• [Exercise goal] Exactly as they appear, output all of the entries.
====== Data supplied ======
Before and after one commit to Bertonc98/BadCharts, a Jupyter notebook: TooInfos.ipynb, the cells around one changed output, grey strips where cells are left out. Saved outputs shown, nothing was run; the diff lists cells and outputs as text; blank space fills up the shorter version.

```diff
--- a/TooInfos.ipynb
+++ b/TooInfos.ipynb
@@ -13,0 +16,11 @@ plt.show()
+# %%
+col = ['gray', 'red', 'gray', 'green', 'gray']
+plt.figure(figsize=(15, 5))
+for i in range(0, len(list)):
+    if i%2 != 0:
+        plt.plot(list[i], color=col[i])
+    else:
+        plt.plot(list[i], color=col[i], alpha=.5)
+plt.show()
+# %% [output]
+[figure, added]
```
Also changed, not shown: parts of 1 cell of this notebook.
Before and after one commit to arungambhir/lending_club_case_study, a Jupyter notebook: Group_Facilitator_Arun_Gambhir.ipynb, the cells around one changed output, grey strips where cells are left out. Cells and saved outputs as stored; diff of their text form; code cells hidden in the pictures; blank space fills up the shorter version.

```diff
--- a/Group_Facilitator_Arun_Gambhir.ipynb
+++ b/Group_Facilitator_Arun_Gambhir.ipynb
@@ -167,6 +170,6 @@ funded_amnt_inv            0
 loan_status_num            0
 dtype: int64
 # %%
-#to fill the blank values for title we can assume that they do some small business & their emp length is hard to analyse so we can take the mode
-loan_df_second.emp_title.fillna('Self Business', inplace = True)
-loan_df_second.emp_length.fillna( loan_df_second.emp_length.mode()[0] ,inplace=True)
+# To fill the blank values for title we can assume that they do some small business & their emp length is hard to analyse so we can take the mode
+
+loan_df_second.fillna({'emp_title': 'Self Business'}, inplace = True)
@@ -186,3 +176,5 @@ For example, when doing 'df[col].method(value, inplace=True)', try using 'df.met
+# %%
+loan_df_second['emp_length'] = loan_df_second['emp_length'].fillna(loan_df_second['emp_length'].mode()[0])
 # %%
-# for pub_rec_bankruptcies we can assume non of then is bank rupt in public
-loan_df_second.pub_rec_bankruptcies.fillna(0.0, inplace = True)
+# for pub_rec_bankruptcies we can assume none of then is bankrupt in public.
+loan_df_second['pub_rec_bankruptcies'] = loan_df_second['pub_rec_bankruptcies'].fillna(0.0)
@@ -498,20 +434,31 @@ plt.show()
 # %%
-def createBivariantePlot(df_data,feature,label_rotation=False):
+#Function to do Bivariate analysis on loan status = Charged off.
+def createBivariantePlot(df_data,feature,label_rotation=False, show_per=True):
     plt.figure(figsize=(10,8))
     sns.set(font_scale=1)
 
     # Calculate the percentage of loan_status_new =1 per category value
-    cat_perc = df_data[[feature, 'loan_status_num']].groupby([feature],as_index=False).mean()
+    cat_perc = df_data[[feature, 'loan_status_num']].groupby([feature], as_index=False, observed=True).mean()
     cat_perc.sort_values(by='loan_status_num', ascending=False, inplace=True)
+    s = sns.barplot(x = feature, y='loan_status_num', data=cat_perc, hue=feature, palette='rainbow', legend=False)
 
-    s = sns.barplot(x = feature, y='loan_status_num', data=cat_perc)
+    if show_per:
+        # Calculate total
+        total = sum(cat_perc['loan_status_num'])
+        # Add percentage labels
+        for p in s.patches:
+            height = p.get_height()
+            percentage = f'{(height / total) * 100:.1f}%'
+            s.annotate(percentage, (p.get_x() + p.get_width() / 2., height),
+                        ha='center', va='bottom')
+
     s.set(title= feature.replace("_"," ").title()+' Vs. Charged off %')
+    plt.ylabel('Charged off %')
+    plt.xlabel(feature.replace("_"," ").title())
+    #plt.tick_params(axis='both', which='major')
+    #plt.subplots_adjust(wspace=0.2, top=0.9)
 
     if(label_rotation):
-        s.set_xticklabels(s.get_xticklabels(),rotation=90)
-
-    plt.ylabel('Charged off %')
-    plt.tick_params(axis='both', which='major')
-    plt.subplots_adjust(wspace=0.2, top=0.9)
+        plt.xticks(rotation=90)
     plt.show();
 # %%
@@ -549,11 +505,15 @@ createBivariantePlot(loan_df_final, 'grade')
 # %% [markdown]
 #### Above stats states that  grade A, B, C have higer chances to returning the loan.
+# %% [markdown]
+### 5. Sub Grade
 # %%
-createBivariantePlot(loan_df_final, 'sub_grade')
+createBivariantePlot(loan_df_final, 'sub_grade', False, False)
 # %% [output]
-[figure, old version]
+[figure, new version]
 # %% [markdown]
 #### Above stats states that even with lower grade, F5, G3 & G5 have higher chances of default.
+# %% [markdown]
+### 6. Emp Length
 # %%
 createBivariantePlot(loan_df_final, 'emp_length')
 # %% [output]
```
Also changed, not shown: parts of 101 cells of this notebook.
======
• [Solution to this exercise]
Before and after one commit to Bertonc98/BadCharts, a Jupyter notebook: TooInfos.ipynb, the cells around one changed output, grey strips where cells are left out. Saved outputs shown, nothing was run; the diff lists cells and outputs as text; blank space fills up the shorter version.

```diff
--- a/TooInfos.ipynb
+++ b/TooInfos.ipynb
@@ -13,0 +16,11 @@ plt.show()
+# %%
+col = ['gray', 'red', 'gray', 'green', 'gray']
+plt.figure(figsize=(15, 5))
+for i in range(0, len(list)):
+    if i%2 != 0:
+        plt.plot(list[i], color=col[i])
+    else:
+        plt.plot(list[i], color=col[i], alpha=.5)
+plt.show()
+# %% [output]
+[figure, added]
```
Also changed, not shown: parts of 1 cell of this notebook.
Before and after one commit to arungambhir/lending_club_case_study, a Jupyter notebook: Group_Facilitator_Arun_Gambhir.ipynb, the cells around one changed output, grey strips where cells are left out. Cells and saved outputs as stored; diff of their text form; code cells hidden in the pictures; blank space fills up the shorter version.

```diff
--- a/Group_Facilitator_Arun_Gambhir.ipynb
+++ b/Group_Facilitator_Arun_Gambhir.ipynb
@@ -167,6 +170,6 @@ funded_amnt_inv            0
 loan_status_num            0
 dtype: int64
 # %%
-#to fill the blank values for title we can assume that they do some small business & their emp length is hard to analyse so we can take the mode
-loan_df_second.emp_title.fillna('Self Business', inplace = True)
-loan_df_second.emp_length.fillna( loan_df_second.emp_length.mode()[0] ,inplace=True)
+# To fill the blank values for title we can assume that they do some small business & their emp length is hard to analyse so we can take the mode
+
+loan_df_second.fillna({'emp_title': 'Self Business'}, inplace = True)
@@ -186,3 +176,5 @@ For example, when doing 'df[col].method(value, inplace=True)', try using 'df.met
+# %%
+loan_df_second['emp_length'] = loan_df_second['emp_length'].fillna(loan_df_second['emp_length'].mode()[0])
 # %%
-# for pub_rec_bankruptcies we can assume non of then is bank rupt in public
-loan_df_second.pub_rec_bankruptcies.fillna(0.0, inplace = True)
+# for pub_rec_bankruptcies we can assume none of then is bankrupt in public.
+loan_df_second['pub_rec_bankruptcies'] = loan_df_second['pub_rec_bankruptcies'].fillna(0.0)
@@ -498,20 +434,31 @@ plt.show()
 # %%
-def createBivariantePlot(df_data,feature,label_rotation=False):
+#Function to do Bivariate analysis on loan status = Charged off.
+def createBivariantePlot(df_data,feature,label_rotation=False, show_per=True):
     plt.figure(figsize=(10,8))
     sns.set(font_scale=1)
 
     # Calculate the percentage of loan_status_new =1 per category value
-    cat_perc = df_data[[feature, 'loan_status_num']].groupby([feature],as_index=False).mean()
+    cat_perc = df_data[[feature, 'loan_status_num']].groupby([feature], as_index=False, observed=True).mean()
     cat_perc.sort_values(by='loan_status_num', ascending=False, inplace=True)
+    s = sns.barplot(x = feature, y='loan_status_num', data=cat_perc, hue=feature, palette='rainbow', legend=False)
 
-    s = sns.barplot(x = feature, y='loan_status_num', data=cat_perc)
+    if show_per:
+        # Calculate total
+        total = sum(cat_perc['loan_status_num'])
+        # Add percentage labels
+        for p in s.patches:
+            height = p.get_height()
+            percentage = f'{(height / total) * 100:.1f}%'
+            s.annotate(percentage, (p.get_x() + p.get_width() / 2., height),
+                        ha='center', va='bottom')
+
     s.set(title= feature.replace("_"," ").title()+' Vs. Charged off %')
+    plt.ylabel('Charged off %')
+    plt.xlabel(feature.replace("_"," ").title())
+    #plt.tick_params(axis='both', which='major')
+    #plt.subplots_adjust(wspace=0.2, top=0.9)
 
     if(label_rotation):
-        s.set_xticklabels(s.get_xticklabels(),rotation=90)
-
-    plt.ylabel('Charged off %')
-    plt.tick_params(axis='both', which='major')
-    plt.subplots_adjust(wspace=0.2, top=0.9)
+        plt.xticks(rotation=90)
     plt.show();
 # %%
@@ -549,11 +505,15 @@ createBivariantePlot(loan_df_final, 'grade')
 # %% [markdown]
 #### Above stats states that  grade A, B, C have higer chances to returning the loan.
+# %% [markdown]
+### 5. Sub Grade
 # %%
-createBivariantePlot(loan_df_final, 'sub_grade')
+createBivariantePlot(loan_df_final, 'sub_grade', False, False)
 # %% [output]
-[figure, old version]
+[figure, new version]
 # %% [markdown]
 #### Above stats states that even with lower grade, F5, G3 & G5 have higher chances of default.
+# %% [markdown]
+### 6. Emp Length
 # %%
 createBivariantePlot(loan_df_final, 'emp_length')
 # %% [output]
```
Also changed, not shown: parts of 101 cells of this notebook.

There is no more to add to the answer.